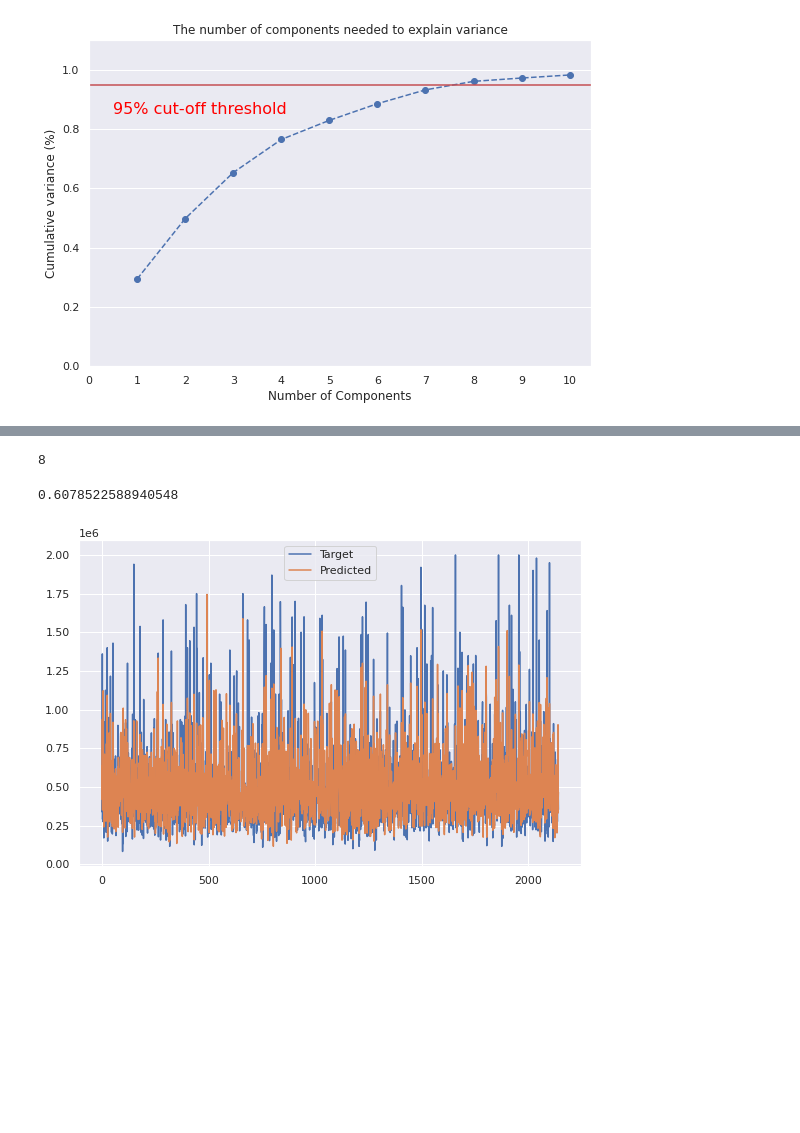
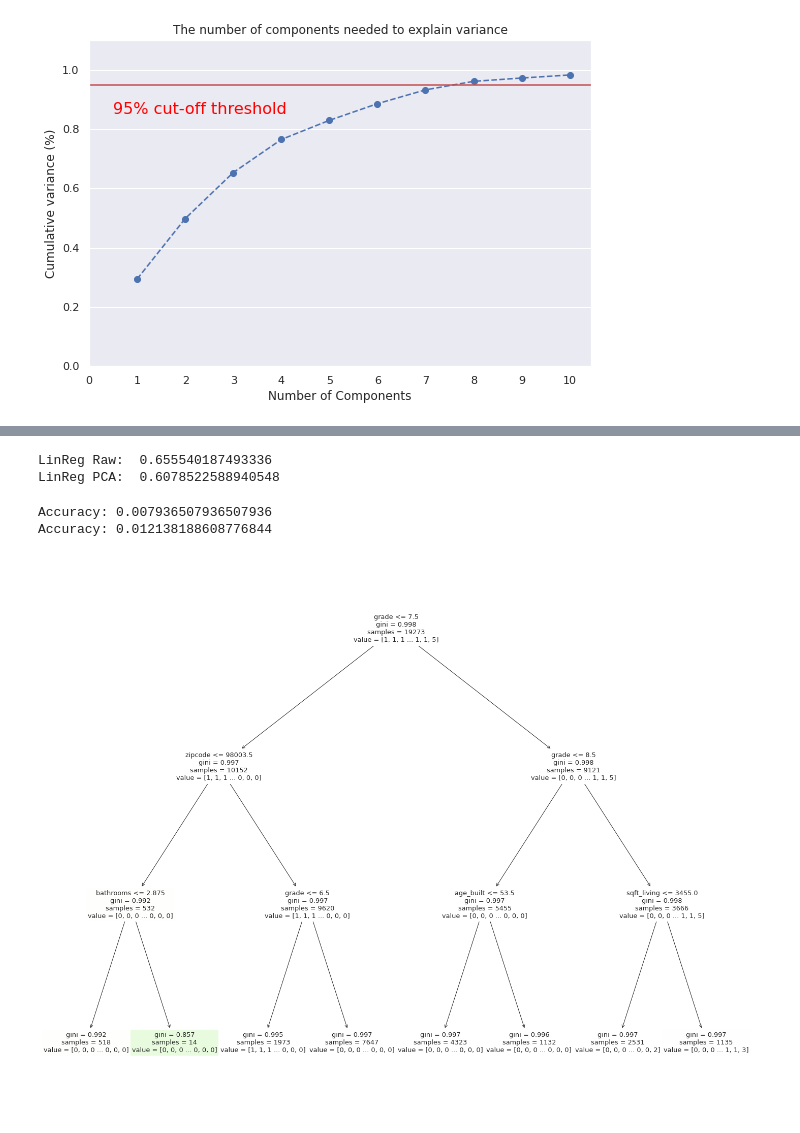
Before and after one commit to hanselkane/ML-Telyu, a Jupyter notebook: Week 1/ML_Telyu_Week_1_House_Prediction.ipynb, the cells around one changed output, grey strips where cells are left out. Drawn from its saved outputs; the diff is of its cells as text; code cells hidden in the pictures; blank space fills up the shorter version.

```diff
--- a/Week 1/ML_Telyu_Week_1_House_Prediction.ipynb
+++ b/Week 1/ML_Telyu_Week_1_House_Prediction.ipynb
@@ -213,7 +213,7 @@ cleaned_df.price.plot.hist()
 X = cleaned_df.drop('price',1)
 y = cleaned_df['price']
 # %%
-X_train, X_test, y_train, y_test = train_test_split(X, y, test_size=0.1, random_state=0)
+X_train_raw, X_test_raw, y_train, y_test = train_test_split(X, y, test_size=0.1, random_state=0)
 # %%
 # Feature scaling
 from sklearn.preprocessing import MinMaxScaler
@@ -301,29 +286,53 @@ Explained Variance: [0.29446106 0.20365313 0.1552451  0.11161229 0.0645244  0.05
-# %%
-len((X_train[0]))
-# TODO: print what columns factor/label are left ??
-# %% [output]
-8
 # %%
 from sklearn.linear_model import LinearRegression
+reg = LinearRegression().fit(X_train_raw, y_train) # Fit/train the model
+y_pred = reg.predict(X_test_raw)
+LinRegRawScore = reg.score(X_test_raw, y_test)
+
 reg = LinearRegression().fit(X_train, y_train) # Fit/train the model
 y_pred = reg.predict(X_test)
+LinRegPCAScore = reg.score(X_test,y_test)
+
+print("LinReg Raw: ",LinRegRawScore)
+print("LinReg PCA: ",LinRegPCAScore)
+# %% [output]
+LinReg Raw:  0.655540187493336
+LinReg PCA:  0.6078522588940548
-# %%
-reg.score(X_test, y_test)
-# %% [output]
-0.6078522588940548
-# %%
-import matplotlib.pyplot as plt
-import numpy as np
-
-# create data
-x = range(len(y_pred))
-y1 = y_test
-y2 = y_pred
-
-# plot lines
-plt.plot(x, y1, label = "Target")
-plt.plot(x, y2, label = "Predicted")
-plt.legend()
-plt.show()
-# %% [output]
-[figure, removed]
+# %%
+from sklearn.tree import DecisionTreeClassifier # Import Decision Tree Classifier
+from sklearn import metrics #Import scikit-learn metrics module for accuracy calculation
+
+clf = DecisionTreeClassifier()
+
+# Decision tree quickly overfits, soo... pruning is needed
+param_grid = {
+    "max_depth": [30,50],
+    "min_samples_split": [7,2],
+    "min_samples_leaf": [5,2]
+}
+from sklearn.model_selection import GridSearchCV
+from sklearn.metrics import roc_auc_score
+# grid_cv = GridSearchCV(clf, param_grid, scoring="r2", n_jobs=-1, cv=3).fit(X_train_raw, y_train)
+# print("Param for GS", grid_cv.best_params_)
+
+clf = DecisionTreeClassifier(max_depth=3 , min_samples_leaf= 7 , min_samples_split= 7 )
+clf = clf.fit(X_train_raw,y_train)
+y_pred = clf.predict(X_test_raw)
+print("Accuracy:",metrics.accuracy_score(y_test, y_pred))
+
+from sklearn import tree
+fig = plt.figure(figsize=(25,20))
+_ = tree.plot_tree(clf,
+                   feature_names=X_train_raw.columns.values.tolist(),
+                   filled=True)
+
+clf = DecisionTreeClassifier(max_depth=20 , min_samples_leaf= 7 , min_samples_split= 7 )
+clf = clf.fit(X_train_raw,y_train)
+y_pred = clf.predict(X_test_raw)
+
+DecisionTreeScore = metrics.accuracy_score(y_test, y_pred)
+print("Accuracy:",metrics.accuracy_score(y_test, y_pred))
+# %% [output]
+Accuracy: 0.007936507936507936
+Accuracy: 0.012138188608776844
+[figure, added]
```
Also changed, not shown: parts of 5 cells of this notebook.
• • • • •
TASK BRIEF ::
Reproduce the material exactly; keep pictures out.

RESPONSE TO THE EXERCISE ::
Before and after one commit to hanselkane/ML-Telyu, a Jupyter notebook: Week 1/ML_Telyu_Week_1_House_Prediction.ipynb, the cells around one changed output, grey strips where cells are left out. Drawn from its saved outputs; the diff is of its cells as text; code cells hidden in the pictures; blank space fills up the shorter version.

```diff
--- a/Week 1/ML_Telyu_Week_1_House_Prediction.ipynb
+++ b/Week 1/ML_Telyu_Week_1_House_Prediction.ipynb
@@ -213,7 +213,7 @@ cleaned_df.price.plot.hist()
 X = cleaned_df.drop('price',1)
 y = cleaned_df['price']
 # %%
-X_train, X_test, y_train, y_test = train_test_split(X, y, test_size=0.1, random_state=0)
+X_train_raw, X_test_raw, y_train, y_test = train_test_split(X, y, test_size=0.1, random_state=0)
 # %%
 # Feature scaling
 from sklearn.preprocessing import MinMaxScaler
@@ -301,29 +286,53 @@ Explained Variance: [0.29446106 0.20365313 0.1552451  0.11161229 0.0645244  0.05
-# %%
-len((X_train[0]))
-# TODO: print what columns factor/label are left ??
-# %% [output]
-8
 # %%
 from sklearn.linear_model import LinearRegression
+reg = LinearRegression().fit(X_train_raw, y_train) # Fit/train the model
+y_pred = reg.predict(X_test_raw)
+LinRegRawScore = reg.score(X_test_raw, y_test)
+
 reg = LinearRegression().fit(X_train, y_train) # Fit/train the model
 y_pred = reg.predict(X_test)
+LinRegPCAScore = reg.score(X_test,y_test)
+
+print("LinReg Raw: ",LinRegRawScore)
+print("LinReg PCA: ",LinRegPCAScore)
+# %% [output]
+LinReg Raw:  0.655540187493336
+LinReg PCA:  0.6078522588940548
-# %%
-reg.score(X_test, y_test)
-# %% [output]
-0.6078522588940548
-# %%
-import matplotlib.pyplot as plt
-import numpy as np
-
-# create data
-x = range(len(y_pred))
-y1 = y_test
-y2 = y_pred
-
-# plot lines
-plt.plot(x, y1, label = "Target")
-plt.plot(x, y2, label = "Predicted")
-plt.legend()
-plt.show()
-# %% [output]
-[figure, removed]
+# %%
+from sklearn.tree import DecisionTreeClassifier # Import Decision Tree Classifier
+from sklearn import metrics #Import scikit-learn metrics module for accuracy calculation
+
+clf = DecisionTreeClassifier()
+
+# Decision tree quickly overfits, soo... pruning is needed
+param_grid = {
+    "max_depth": [30,50],
+    "min_samples_split": [7,2],
+    "min_samples_leaf": [5,2]
+}
+from sklearn.model_selection import GridSearchCV
+from sklearn.metrics import roc_auc_score
+# grid_cv = GridSearchCV(clf, param_grid, scoring="r2", n_jobs=-1, cv=3).fit(X_train_raw, y_train)
+# print("Param for GS", grid_cv.best_params_)
+
+clf = DecisionTreeClassifier(max_depth=3 , min_samples_leaf= 7 , min_samples_split= 7 )
+clf = clf.fit(X_train_raw,y_train)
+y_pred = clf.predict(X_test_raw)
+print("Accuracy:",metrics.accuracy_score(y_test, y_pred))
+
+from sklearn import tree
+fig = plt.figure(figsize=(25,20))
+_ = tree.plot_tree(clf,
+                   feature_names=X_train_raw.columns.values.tolist(),
+                   filled=True)
+
+clf = DecisionTreeClassifier(max_depth=20 , min_samples_leaf= 7 , min_samples_split= 7 )
+clf = clf.fit(X_train_raw,y_train)
+y_pred = clf.predict(X_test_raw)
+
+DecisionTreeScore = metrics.accuracy_score(y_test, y_pred)
+print("Accuracy:",metrics.accuracy_score(y_test, y_pred))
+# %% [output]
+Accuracy: 0.007936507936507936
+Accuracy: 0.012138188608776844
+[figure, added]
```
Also changed, not shown: parts of 5 cells of this notebook.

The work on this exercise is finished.